Budget 2020 expectations for DDT
Double taxation in respect to dividends refers to the fact that dividends are taxed twice.
What are dividends?
Dividends are the profits which are distributed to the shareholders of the company. The shareholder, being the owners of the company, are entitled to the profits of the company. The company, therefore, distributes a certain portion of the profits earned by it to its shareholders, which are termed as dividends. It is not mandatory for the company under any law to distribute dividends to its shareholders, hence, it is at the full discretion of the company to distribute dividends.
What is dividend distribution tax?
The Dividend Distribution Tax is a tax levied on dividends that a company pays to its shareholders out of its profits. The Dividend Distribution Tax, or DDT, is taxable at source, and is deducted at the time of the company distributing dividends, as provided under section 115-O of the Income Tax Act. The dividend is the part of profits that the company shares with its shareholders. The law provides for the Dividend Distribution Tax to be levied at the hands of the company, and not at the hands of the receiving shareholder. However, an additional tax is imposed on the shareholder, who receives over ₹10 lakh in dividend income in a financial year.
How are dividends taxed twice?
Dividends as referred above are the profits which have been earned by the company. These are part of the net business income on which the income tax has been already paid. This means that first the net profits are arrived at by the company and then tax is levied on the profits. After deducting tax from the net profit, the dividend is distributed by the company from the profits remaining with the company after payment of tax. Dividends are then subject to DDT (as discussed under section 115-O of the Income Tax Act. It has been argued that the dividends are the victim of double taxation. Let us know how:-
The dividend distribution tax is doubly-taxed in the following manner:-
• Firstly, the profits earned by the company are subject to income tax at the rate(s) applicable to them.
• The same profits (on which the tax has been levied) when distributed to the shareholders are subject to DDT, on the gross amount of dividend.
What is the procedure for taxation of dividends?
As per section 10(34) of the Income Tax Act, any dividend received by a shareholder from a domestic company is exempt in the hands of the shareholder. Hence, the company has to pay dividend distribution tax on the same. However, this section is subject to section 115BBDA.

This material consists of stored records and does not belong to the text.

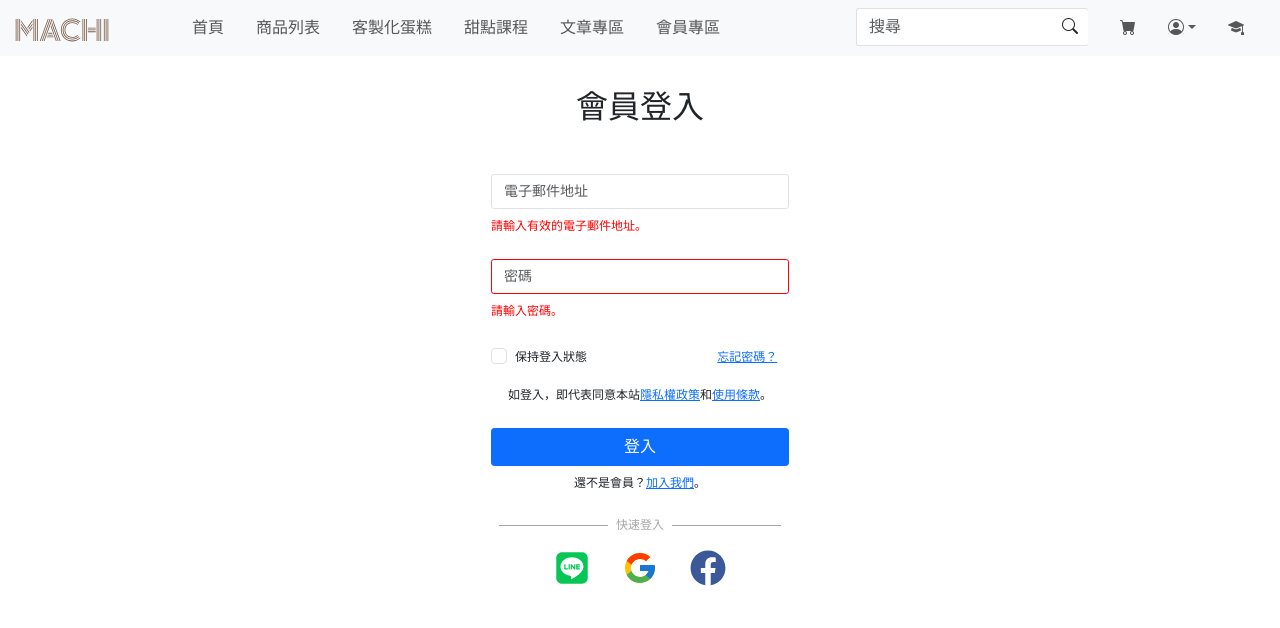
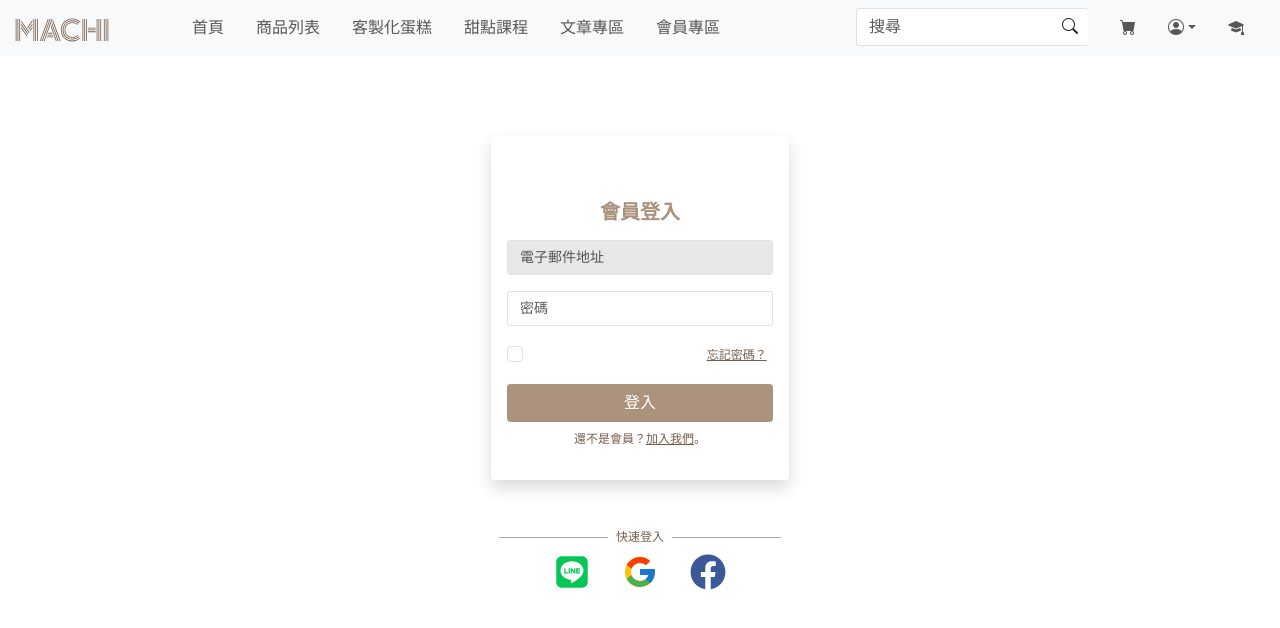
Before and after one commit to ling0215/macbook-machi, a Next.js app in the folder machi-next/: page /member/login in a window 1280 px wide. Shown: the top 628 px of the page. Built offline with nearby package versions, Linux system fonts and the light colour scheme.

Commit message:
登入樣式

```diff
--- a/machi-next/components/member/login-form.js
+++ b/machi-next/components/member/login-form.js
@@ -25,35 +25,37 @@ export default function LoginForm() {
 
   return (
     <main className={`form-member w-100 m-auto text-center`}>
-      <h2 className="text-center mb-5">會員登入</h2>
+      <div className="card mt-5 border-0 shadow">
+        <div className="card-body">
+          <h5 className="text-center fw-bold mb-3 mt-5 text-brown">會員登入</h5>
           <form onSubmit={handleSubmit}>
             <div className="row mb-3">
               <div className="col-sm-12">
                 <input
                   type="email"
-              className={`form-control w-100 ${styles['form-control']} `}
+                  className={`form-control w-100 bg-light-grey ${styles['form-control']} `}
                   placeholder="電子郵件地址"
                   value={email}
                   onChange={(e) => setEmail(e.target.value)}
                 />
               </div>
-          <div className={`${styles['error']} my-2 text-start`}>
+              {/* <div className={`${styles['error']} my-2 text-start`}>
             請輸入有效的電子郵件地址。
-          </div>
+          </div> */}
             </div>
             <div className="row mb-3">
               <div className="col-sm-12">
                 <input
                   type="password"
-              className={`form-control w-100 ${styles['form-control']} ${styles['invalid']} `}
+                  className={`form-control w-100 ${styles['form-control']}  `}
                   placeholder="密碼"
                   value={password}
                   onChange={(e) => setPassword(e.target.value)}
                 />
               </div>
-          <div className={`${styles['error']} my-2 text-start`}>
+              {/* <div className={`${styles['error']} my-2 text-start`}>
             請輸入密碼。
-          </div>
+          </div> */}
             </div>
             <div className="row mb-3">
               <div className="col-sm-6 text-start">
@@ -63,43 +65,37 @@ export default function LoginForm() {
                     type="checkbox"
                     id="gridCheck1"
                   />
-              <label
-                className={`form-check-label  ${styles['notice']}`}
-                htmlFor="gridCheck1"
-              >
-                保持登入狀態
-              </label>
                 </div>
               </div>
               <div className="col-sm-4 offset-sm-2 test-end">
                 <Link
                   href="/member/forget-password"
-              className={`${styles['notice']}`}
+                  className={`text-primary-dark ${styles['notice']}`}
                 >
                   忘記密碼？
                 </Link>
               </div>
             </div>
-        <div className="row mb-2">
-          <p className={`${styles['notice']}`}>
-            如登入，即代表同意本站
-            <Link href="/about">隱私權政策</Link>和
-            <Link href="/about">使用條款</Link>。
-          </p>
-        </div>
 
-        <button type="submit" className="btn btn-primary w-100">
+            <button type="submit" className=" text-white btn btn-brown w-100">
               登入
             </button>
 
             <div className="row mt-2">
-          <p className={`${styles['notice']}`}>
+              <p className={`text-primary-dark ${styles['notice']}`}>
                 還不是會員？
-            <Link href="/member/register">加入我們</Link>。
+                <Link className="text-primary-dark" href="/member/register">
+                  加入我們
+                </Link>
+                。
               </p>
             </div>
-
-        <div className={`mb-3 ${styles['hr-sect']}`}>快速登入</div>
+          </form>
+        </div>
+      </div>
+      <div className={` mt-5 text-primary-dark ${styles['hr-sect']}`}>
+        快速登入
+      </div>
       <div className="row mb-2">
         <div className="col-sm-12 text-start">
           <div className="d-flex justify-content-center">
@@ -109,7 +105,6 @@ export default function LoginForm() {
           </div>
         </div>
       </div>
-      </form>
     </main>
   )
 }
```
Lines whose indentation alone changed are shown as unchanged.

As per section 115BBDA, where dividend is received from a domestic company by a specified resident assessee and the amount of dividend exceeds ₹10 lakhs in aggregate, then the receiver is required to pay tax at the rate of 10% on the amount of dividend in excess of ₹10 lakhs. This means that the dividend received up to ₹10 lakhs would be exempt under section 10(34) and the remaining dividend in excess of ₹10 lakhs would be taxable under section 115BBDA.
It is noteworthy that the dividend has already been taxed as business income of the company. Also, the profits of a company are supposed to be the income of shareholders. This way they as part owners i.e. the shareholders have already been taxed.
Hence, the argument extended by most of the corporate houses is that, dividend distribution tax leads to double taxation.
What are the expectations from the budget 2020 in regard to dividends?
This may not seem like a big deal to some people who don’t really earn substantial amounts of dividend income, but it does bother those whose dividend earnings are larger. The double taxation also poses a dilemma to CEOs of companies when deciding whether to reinvest the company’s earnings internally. Because the government takes two bites out of the money paid as dividends, it may seem more logical for the company to reinvest the money into projects that may instead give shareholders earnings in capital gains. Hence, proper amendments in the law relating to DDT is the most expected change from the budget 2020.